GSAT-1 was an experimental communications satellite launched aboard the maiden flight of the GSLV rocket. The spacecraft was equipped with instrumentation to test Pulse-code modulation (PCM) transmitting on S-band frequencies and transponders operating in the C-band. The spacecraft was unable to complete its mission after a launch failure left it in a lower than planned orbit and propulsion issues prevented the satellite from correcting this via its own maneuvering system.
|Mission duration||Failed to reach orbit|
|Launch mass||1,540 kilograms (3,400 lb)|
|Start of mission|
|Launch date||18 April 2001, 10:13UTC|
|Launch site||Shiharikota FLP|
|Longitude||73° west (2000)|
99° west (2000–2006)
76.85° west (2006–2009)
|Perigee altitude||33,800 kilometres (21,000 mi)|
|Apogee altitude||35,725 kilometres (22,198 mi)|
|Epoch||25 April 2001|
GSAT-1 failed to achieve its target orbit, which prevented it from fulfilling its primary communications mission. The 1.54-tonne satellite was orbiting with a period of 23 hours two minutes, instead of the planned 24-hour geosynchronous orbit, only permitting a limited series of experiments to be conducted, including digital audio broadcasting and compressed digital TV signal transmission.
The GSLV (Geosynchronous Satellite Launch Vehicle) suffered a performance shortfall during its first flight resulting in the injection of the experimental satellite into a geosynchronous transfer orbit (GTO) of 181 x 32.051 km, inclined at 19.2 degrees, having an apogee about 4,000 km below the targeted orbit of 185 x 35.975 km. The satellite used its onboard propulsion system to raise both its apogee and its perigee to geostationary orbit as well as to decrease the orbital inclination to zero, however its propellant was depleted prior to successfully raising its orbit. The satellite used two different propellant tanks, built in Germany and India, which resulted in an unequal flow of fuel, causing the spacecraft to tilt. (The two different fuel tanks were used because they were readily available). Recovery required the use of more propellant than planned which resulted in the satellite having no propellant left to complete its final circularization maneuver. The satellite was possibly used for a few communications experiments but the original purpose of demonstrating digital TV and audio broadcasts, as well as Internet services could not be fulfilled.

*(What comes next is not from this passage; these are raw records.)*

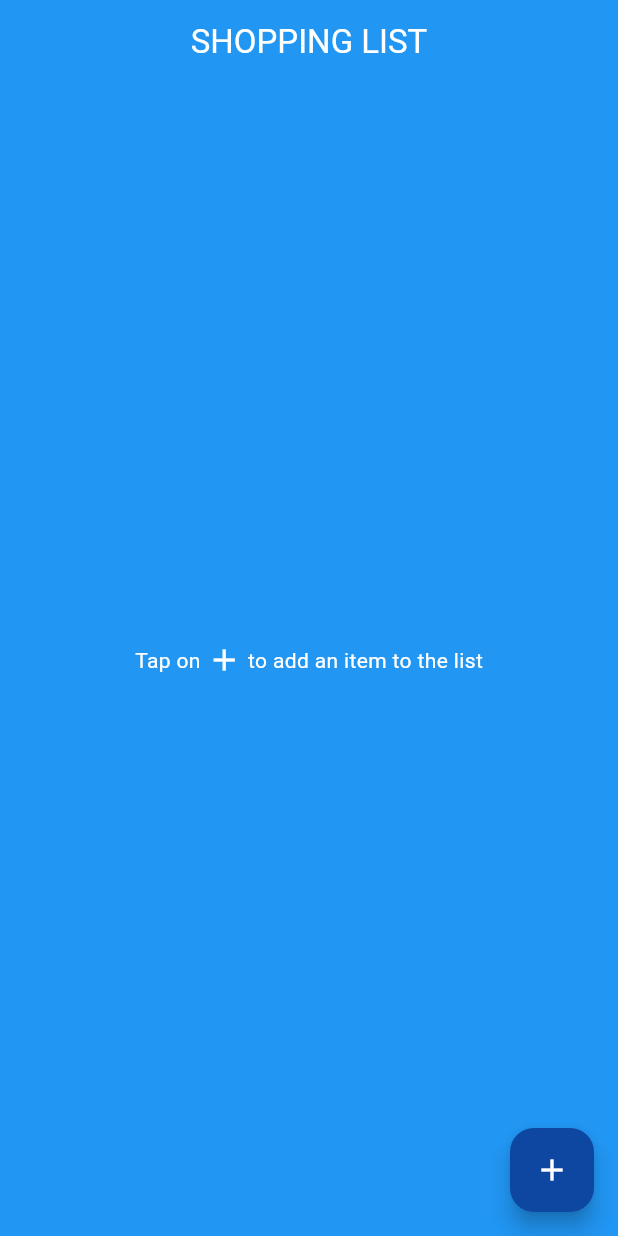
After one commit to olopsc-rxaliman/shopping-list, a Flutter app: the screen it shows after launch, on a phone screen of 412 x 824 dp. The commit adds this screen. Run offline on Flutter 3.47's test engine with Material 3 defaults, Android fonts, the phone set to English and light mode, and no system bars; our stand-ins replace hive_flutter; accounts and stored records are empty.

Commit message:
Increased cohesion, lessen coupling

```diff
--- /dev/null
+++ b/lib/components/no_items_widget.dart
@@ -0,0 +1,32 @@
+import "package:flutter/material.dart";
+
+class NoItemsWidget extends StatelessWidget {
+  const NoItemsWidget({super.key});
+
+  @override
+  Widget build(BuildContext context) {
+    return const Center(
+      child: Row(
+        mainAxisAlignment: MainAxisAlignment.center,
+        children: [
+          Text(
+            "Tap on ",
+            style: TextStyle(
+              color: Colors.white,
+            ),
+          ),
+          Icon(
+            Icons.add,
+            color: Colors.white,
+          ),
+          Text(
+            " to add an item to the list",
+            style: TextStyle(
+              color: Colors.white,
+            ),
+          ),
+        ],
+      )
+    );
+  }
+}
```
Also changed, not shown: lib/components/shopping_list_widget.dart (added, +34 -0 lines), lib/pages/home_page.dart (+8 -39 lines), 1 other file.
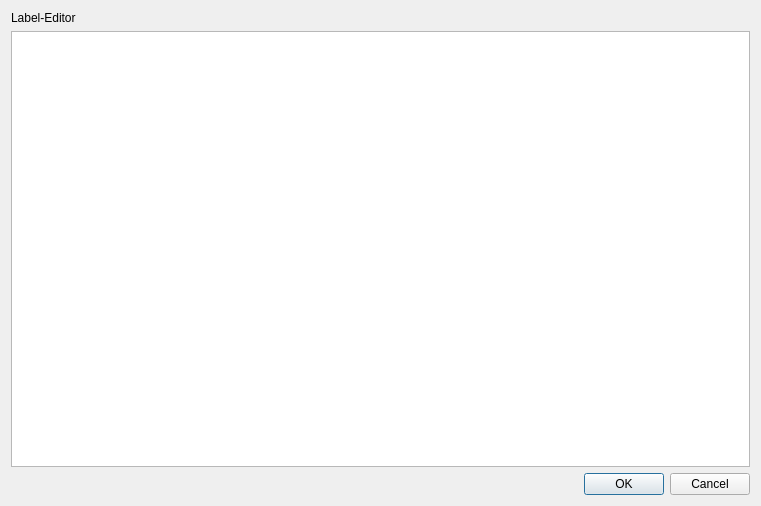
Before: the Qt Designer form ui/gui/src/labelEditor.ui in LarsHaalck/CATER, drawn with Qt 5.
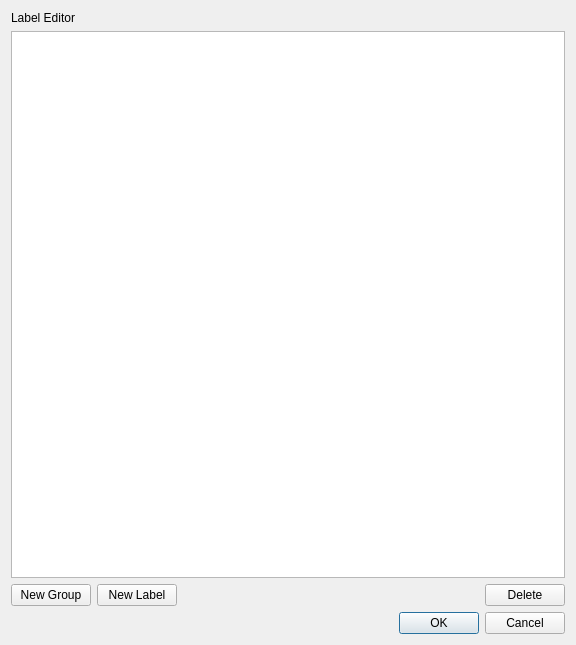
After: the same form once the commit is applied.

Commit message: Move label editor into gui folder

```diff
--- a/ui/gui/src/labelEditor.ui
+++ b/ui/gui/src/labelEditor.ui
@@ -6,8 +6,8 @@
    <rect>
     <x>0</x>
     <y>0</y>
-    <width>761</width>
-    <height>506</height>
+    <width>576</width>
+    <height>645</height>
    </rect>
   </property>
   <property name="windowTitle">
@@ -17,12 +17,53 @@
    <item>
     <widget class="QLabel" name="label">
      <property name="text">
-      <string>Label-Editor</string>
+      <string>Label Editor</string>
      </property>
     </widget>
    </item>
    <item>
-    <widget class="QTableView" name="labelTableView"/>
+    <widget class="QTreeView" name="treeView"/>
+   </item>
+   <item>
+    <layout class="QHBoxLayout" name="horizontalLayout">
+     <property name="topMargin">
+      <number>0</number>
+     </property>
+     <item>
+      <widget class="QPushButton" name="buttonNewGroup">
+       <property name="text">
+        <string>New Group</string>
+       </property>
+      </widget>
+     </item>
+     <item>
+      <widget class="QPushButton" name="buttonNewLabel">
+       <property name="text">
+        <string>New Label</string>
+       </property>
+      </widget>
+     </item>
+     <item>
+      <spacer name="horizontalSpacer">
+       <property name="orientation">
+        <enum>Qt::Horizontal</enum>
+       </property>
+       <property name="sizeHint" stdset="0">
+        <size>
+         <width>40</width>
+         <height>20</height>
+        </size>
+       </property>
+      </spacer>
+     </item>
+     <item>
+      <widget class="QPushButton" name="buttonDelete">
+       <property name="text">
+        <string>Delete</string>
+       </property>
+      </widget>
+     </item>
+    </layout>
    </item>
    <item>
     <widget class="QDialogButtonBox" name="labelEditorButtonBox">
```
Left out of the diff: 8 changed lines with no effect on the pictures. The commit also changes 12 other files.
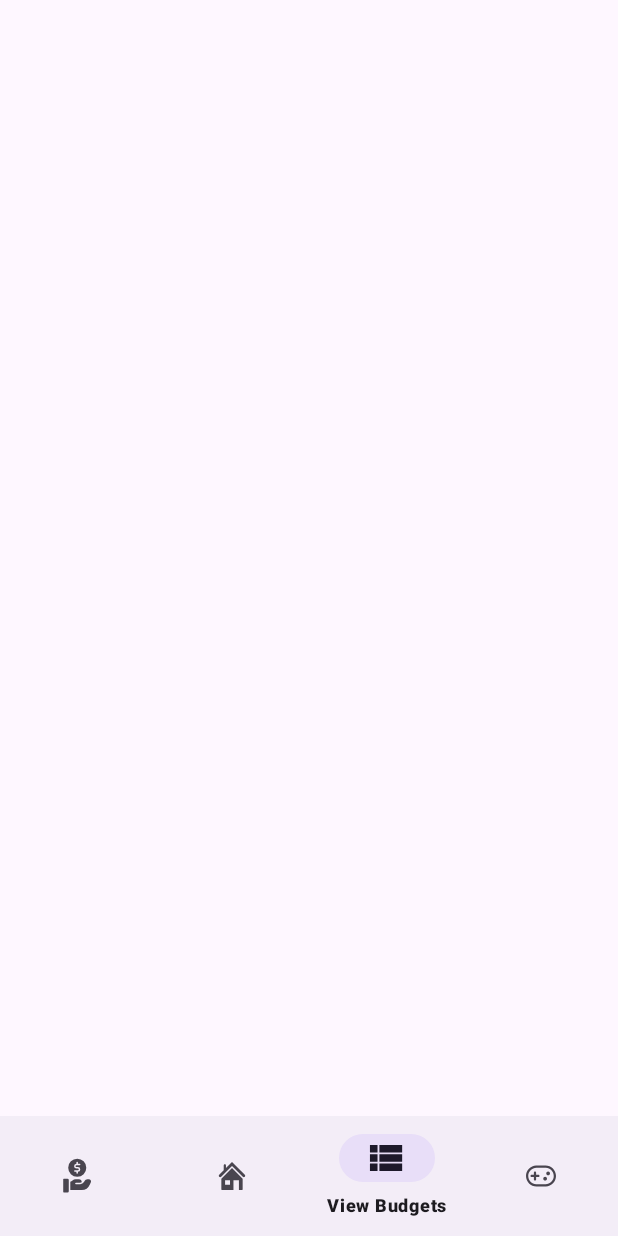
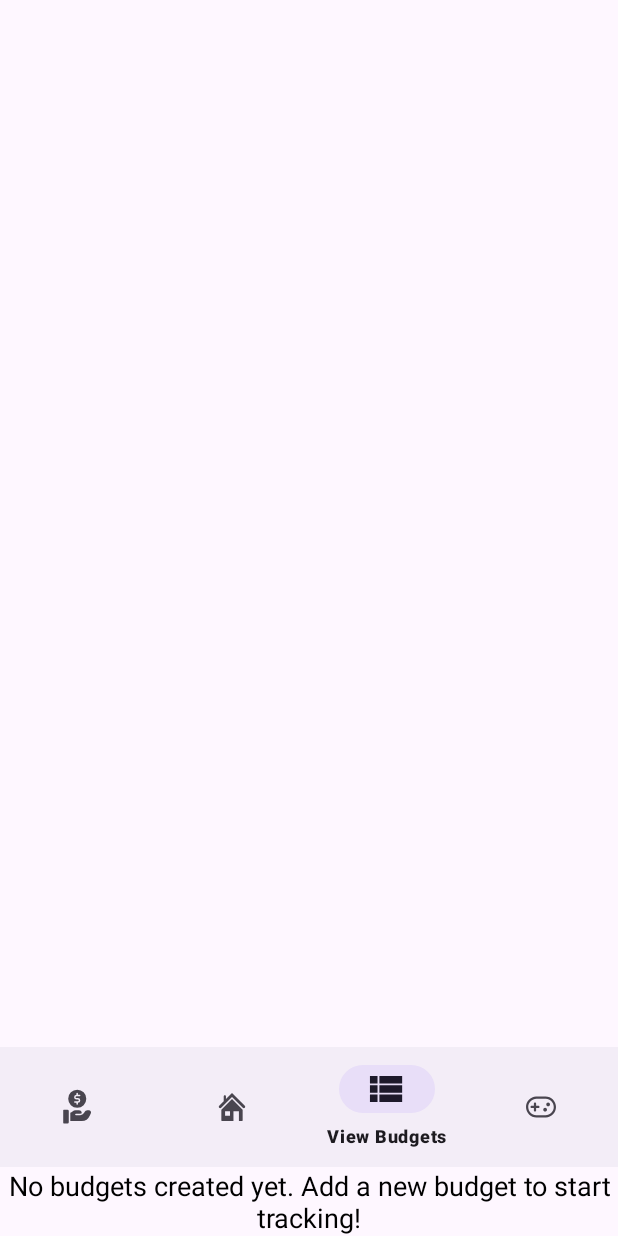
Before and after one commit to aadeza/PROG_POE_2025, an Android app: the ViewBudgets screen opened directly, with no data from a screen before it, on a phone screen of 412 x 824 dp. Run offline under Robolectric (Android 15) with nearby library versions, the phone set to English and light mode, and no system bars; our stand-ins replace Room's generated code; libraries missing offline, so code that uses them is left out: com.github.mikephil.charting; Roboto replaces fonts that are not available here.

```diff
--- a/app/src/main/java/DAOs/budgetDAO.kt
+++ b/app/src/main/java/DAOs/budgetDAO.kt
@@ -1,11 +1,14 @@
 package DAOs
 
 import Data_Classes.BudgetCategoryCrossRef
+import Data_Classes.BudgetWithCategories
 import Data_Classes.Budgets
+import Data_Classes.Category
 import androidx.room.Dao
 import androidx.room.Insert
 import androidx.room.Query
 import androidx.room.Delete
+import androidx.room.Transaction
 import androidx.room.Update
 
 @Dao
@@ -15,10 +18,13 @@ interface BudgetDAO {
     suspend fun insertBudget(budget: Budgets): Long
 
     @Query("SELECT * FROM Budgets WHERE user_id = :userId")
-    suspend fun getBudgetsForUser(userId: String): List<Budgets>
+    suspend fun getBudgetsForUser(userId: Int): List<Budgets>
 
     @Update
     suspend fun updateBudget(budget: Budgets)
+
+    @Query("UPDATE Budgets SET maxMonthGoal = :maxGoal WHERE id = :budgetId")
+    suspend fun updateMaxGoal(budgetId: Int, maxGoal: Long)
 
     @Delete
     suspend fun deleteBudget(budget: Budgets)
@@ -28,4 +34,18 @@ interface BudgetDAO {
 
     @Insert
     suspend fun insertBudgetCategoryCrossRefs(crossRefs: List<BudgetCategoryCrossRef>)
+
+    @Transaction
+    @Query("SELECT * FROM Budgets WHERE id = :budgetId")
+    suspend fun getBudgetWithCategories(budgetId: Int): BudgetWithCategories
+
+    @Query("SELECT * FROM Budgets WHERE id = :budgetId")
+    suspend fun getBudgetById(budgetId: Int): Budgets?
+
+    @Transaction
+    @Query("SELECT * FROM Category WHERE id IN (SELECT categoryId FROM BudgetCategoryCrossRef WHERE budgetId = :budgetId)")
+    suspend fun getCategoriesForBudget(budgetId: Int): List<Category>
+
+    @Query("DELETE FROM BudgetCategoryCrossRef WHERE budgetId = :budgetId")
+    suspend fun deleteBudgetCategoryCrossRefsForBudget(budgetId: Int)
 }
--- a/app/src/main/java/DAOs/categoryDAO.kt
+++ b/app/src/main/java/DAOs/categoryDAO.kt
@@ -26,4 +26,7 @@ interface CategoryDAO {
     @Query("DELETE FROM Category")
     suspend fun deleteAllCategories()
 
+    @Query("SELECT * FROM Category")
+    suspend fun getAllCategories(): List<Category>
+
 }
--- a/app/src/main/java/DAOs/expensesDAO.kt
+++ b/app/src/main/java/DAOs/expensesDAO.kt
@@ -16,4 +16,7 @@ interface ExpensesDAO {
 
     @Query("DELETE FROM Expenses")
     suspend fun deleteAllExpenses()
+
+    @Query("SELECT SUM(amount) FROM Expenses WHERE user_id = :userId AND category = :category AND date >= :startTime")
+    suspend fun getTotalSpentInCategory(userId: Int, category: String, startTime: Long): Float?
 }
--- a/app/src/main/java/DAOs/incomeDAO.kt
+++ b/app/src/main/java/DAOs/incomeDAO.kt
@@ -16,4 +16,8 @@ interface IncomeDAO {
 
     @Query("DELETE FROM Income")
     suspend fun deleteAllIncome()
+
+
+    @Query("SELECT SUM(amount) FROM Income WHERE user_id = :userId AND category = :category AND date >= :startTime")
+    suspend fun getTotalSpentInCategory(userId: Int, category: String, startTime: Long): Float?
 }
--- a/app/src/main/java/com/example/prog_poe_2025/ViewBudgets.kt
+++ b/app/src/main/java/com/example/prog_poe_2025/ViewBudgets.kt
@@ -1,88 +1,128 @@
 package com.example.prog_poe_2025
-
+import Data_Classes.Category
 import android.content.Intent
-import android.graphics.Color
 import android.os.Bundle
 import android.view.View
-import android.widget.AdapterView
-import android.widget.ArrayAdapter
-import android.widget.LinearLayout
-import android.widget.ProgressBar
-import android.widget.Spinner
-import android.widget.TextView
-import android.widget.Toast
 import androidx.appcompat.app.AppCompatActivity
+import androidx.lifecycle.lifecycleScope
 import androidx.recyclerview.widget.LinearLayoutManager
-import com.github.mikephil.charting.charts.PieChart
-import com.github.mikephil.charting.data.PieData
-import com.github.mikephil.charting.data.PieDataSet
-import com.github.mikephil.charting.data.PieEntry
-import com.github.mikephil.charting.formatter.ValueFormatter
-import com.google.android.material.bottomnavigation.BottomNavigationView
+import com.example.prog_poe_2025.databinding.ActivityViewBudgetsBinding
 import androidx.recyclerview.widget.RecyclerView
+import kotlinx.coroutines.Dispatchers
+import kotlinx.coroutines.launch
+import kotlinx.coroutines.withContext
+import java.util.Calendar
 
-
+// Data class for the budget model
 data class VbBudget(
+    val id: Int,
     val name: String,
-    val totalBudget: Float,
-    val spentAmounts: Map<String, Float> // Category -> Amount spent
+    val maxMonthGoal: Long,
+    val spentAmounts: Map<Category, Float>,
+    val totalSpent: Float, // Added this
+    val remainingAmount: Float // Added this
 )
-
 class ViewBudgets : AppCompatActivity() {
 
+    private lateinit var binding: ActivityViewBudgetsBinding
     private lateinit var budgetsRecyclerView: RecyclerView
     private lateinit var budgetAdapter: BudgetAdapter
 
+    // Database initialization
+    private val db by lazy { AppDatabase.getDatabase(this) }
+    private val budgetDao by lazy { db.budgetDao() }
+    private val expensesDao by lazy { db.expensesDao() }
+
     override fun onCreate(savedInstanceState: Bundle?) {
         super.onCreate(savedInstanceState)
-        setContentView(R.layout.activity_view_budgets)
+
+        // Initialize view binding
+        binding = ActivityViewBudgetsBinding.inflate(layoutInflater)
+        setContentView(binding.root)
 
         // Initialize RecyclerView
-        budgetsRecyclerView = findViewById(R.id.budgetsRecyclerView)
+        budgetsRecyclerView = binding.budgetsRecyclerView
         budgetsRecyclerView.layoutManager = LinearLayoutManager(this)
 
-        // Example list (replace with real data later)
-        val vbBudgetsList = listOf(
-            VbBudget(
-                "Monthly Grocery Budget", 5000f, mapOf(
-                    "Groceries" to 1500f,
-                    "Transport" to 800f,
-                    "Entertainment" to 1200f,
-                    "Other" to 3000f
-                )
-            ),
-            VbBudget(
-                "Yearly Holiday Fund", 20000f, mapOf(
-                    "Flights" to 10000f,
-                    "Accommodation" to 6000f,
-                    "Transport" to 3000f
-                )
-            )
-        )
-
-        budgetAdapter = BudgetAdapter(vbBudgetsList)
+        // Set up adapter initially with an empty list
+        budgetAdapter = BudgetAdapter(emptyList())
         budgetsRecyclerView.adapter = budgetAdapter
 
-        // Bottom navigation
-        val bottomNavigationView = findViewById<BottomNavigationView>(R.id.bottom_navigation)
+        // Fetch real data from the database
+        fetchBudgets()
+
+        // Bottom Navigation setup
+        setupBottomNavigation()
+    }
+
+    override fun onResume() {
+        super.onResume()
+        fetchBudgets() // ✅ Auto-refresh data when returning to the screen
+    }
+
+    private fun setupBottomNavigation() {
+        val bottomNavigationView = binding.bottomNavigation
         bottomNavigationView.selectedItemId = R.id.nav_viewBudgets
         bottomNavigationView.setOnItemSelectedListener { item ->
             when (item.itemId) {
-                R.id.nav_transaction -> {
-                    startActivity(Intent(this, LogIncomeExpense::class.java))
-                    true
+                R.id.nav_transaction -> startActivity(Intent(this, LogIncomeExpense::class.java))
+                R.id.nav_home -> startActivity(Intent(this, Home::class.java))
+                R.id.nav_game -> startActivity(Intent(this, BudgetQuiz::class.java))
+            }
+            true
+        }
+    }
+
+    private fun fetchBudgets() {
+        val userId = SessionManager.getUserId(applicationContext)
+
+        lifecycleScope.launch(Dispatchers.IO) {
+            val budgets = budgetDao.getBudgetsForUser(userId) // ✅ Fetch latest data
+
+            withContext(Dispatchers.Main) {
+                if (budgets.isEmpty()) {
+                    binding.txtNoBudgetsMessage.apply {
+                        visibility = View.VISIBLE
+                        text = "No budgets created yet. Add a new budget to start tracking!"
+                    }
+                    budgetAdapter.updateBudgets(emptyList()) // ✅ Clears RecyclerView
+                    return@withContext
                 }
-                R.id.nav_home -> {
-                    startActivity(Intent(this, Home::class.java))
-                    true
+
+                binding.txtNoBudgetsMessage.visibility = View.GONE
+                budgetsRecyclerView.visibility = View.VISIBLE
+
+                val vbBudgetsList = budgets.map { budget ->
+                    val budgetWithCategories = budgetDao.getBudgetWithCategories(budget.id)
+                    val spentAmounts = budgetWithCategories.categories.associateWith { category ->
+                        expensesDao.getTotalSpentInCategory(userId, category.name, 0L) ?: 0f // ✅ No need for `startTime`
+                    }
+                    val totalSpent = spentAmounts.values.sum()
+                    val remainingAmount = budget.maxMonthGoal - totalSpent
+
+                    VbBudget(budget.id, budget.name, budget.maxMonthGoal, spentAmounts, totalSpent, remainingAmount)
                 }
-                R.id.nav_viewBudgets -> true
-                R.id.nav_game -> {
-                    startActivity(Intent(this, BudgetQuiz::class.java))
-                    true
-                }
-                else -> false
+
+                budgetAdapter.updateBudgets(vbBudgetsList) // ✅ Updates adapter instead of recreating it
             }
         }
     }
+
+    private fun getStartTimeMillis(filter: String?): Long {
+        val calendar = Calendar.getInstance()
+        when (filter) {
+            "Last Hour" -> calendar.add(Calendar.HOUR, -1)
+            "Last 12 Hours" -> calendar.add(Calendar.HOUR, -12)
+            "Today" -> {
+                calendar.set(Calendar.HOUR_OF_DAY, 0)
+                calendar.set(Calendar.MINUTE, 0)
+                calendar.set(Calendar.SECOND, 0)
+            }
+            "Week" -> calendar.add(Calendar.DAY_OF_YEAR, -7)
+            "Month" -> calendar.add(Calendar.MONTH, -1)
+            "Year" -> calendar.add(Calendar.YEAR, -1)
+            else -> return 0L // ✅ Default to "All" if filter is null or unrecognized
+        }
+        return calendar.timeInMillis
+    }
 }
--- a/app/src/main/res/layout/activity_view_budgets.xml
+++ b/app/src/main/res/layout/activity_view_budgets.xml
@@ -19,4 +19,18 @@
         android:layout_height="wrap_content"
         app:menu="@menu/bottom_nav_menu" />
 
+    <TextView
+        android:id="@+id/txtNoBudgetsMessage"
+        android:layout_width="wrap_content"
+        android:layout_height="wrap_content"
+        android:text="No budgets created yet."
+        android:textSize="18sp"
+        android:textColor="@android:color/black"
+        android:gravity="center"
+        android:visibility="gone"
+        app:layout_constraintTop_toTopOf="parent"
+        app:layout_constraintBottom_toBottomOf="parent"
+        app:layout_constraintStart_toStartOf="parent"
+        app:layout_constraintEnd_toEndOf="parent" />
+
 </LinearLayout>
```
Also changed, not shown: app/src/main/AndroidManifest.xml (+9 -5 lines), app/src/main/java/com/example/prog_poe_2025/BudgetAdapter.kt (+120 -24 lines), app/src/main/java/com/example/prog_poe_2025/CategoryAdapter.kt (+7 -0 lines), app/src/main/java/com/example/prog_poe_2025/EditBudget.kt (added, +175 -0 lines), app/src/main/java/com/example/prog_poe_2025/GenReport.kt (+0 -19 lines), app/src/main/java/com/example/prog_poe_2025/LogIncomeExpense.kt (+20 -4 lines), app/src/main/res/layout/activity_edit_budget.xml (added, +149 -0 lines), app/src/main/res/layout/item_budget.xml (+18 -3 lines), app/src/main/java/com/example/prog_poe_2025/CreateBudget.kt (indentation only).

The Russian 12KRB cryogenic upper stage was planned to perform for 710 seconds, but its burn apparently lasted only 698 seconds. Another suspect for the shortfall is the launch vehicle navigation system which was derived from the PSLV which has flown only to low earth orbits.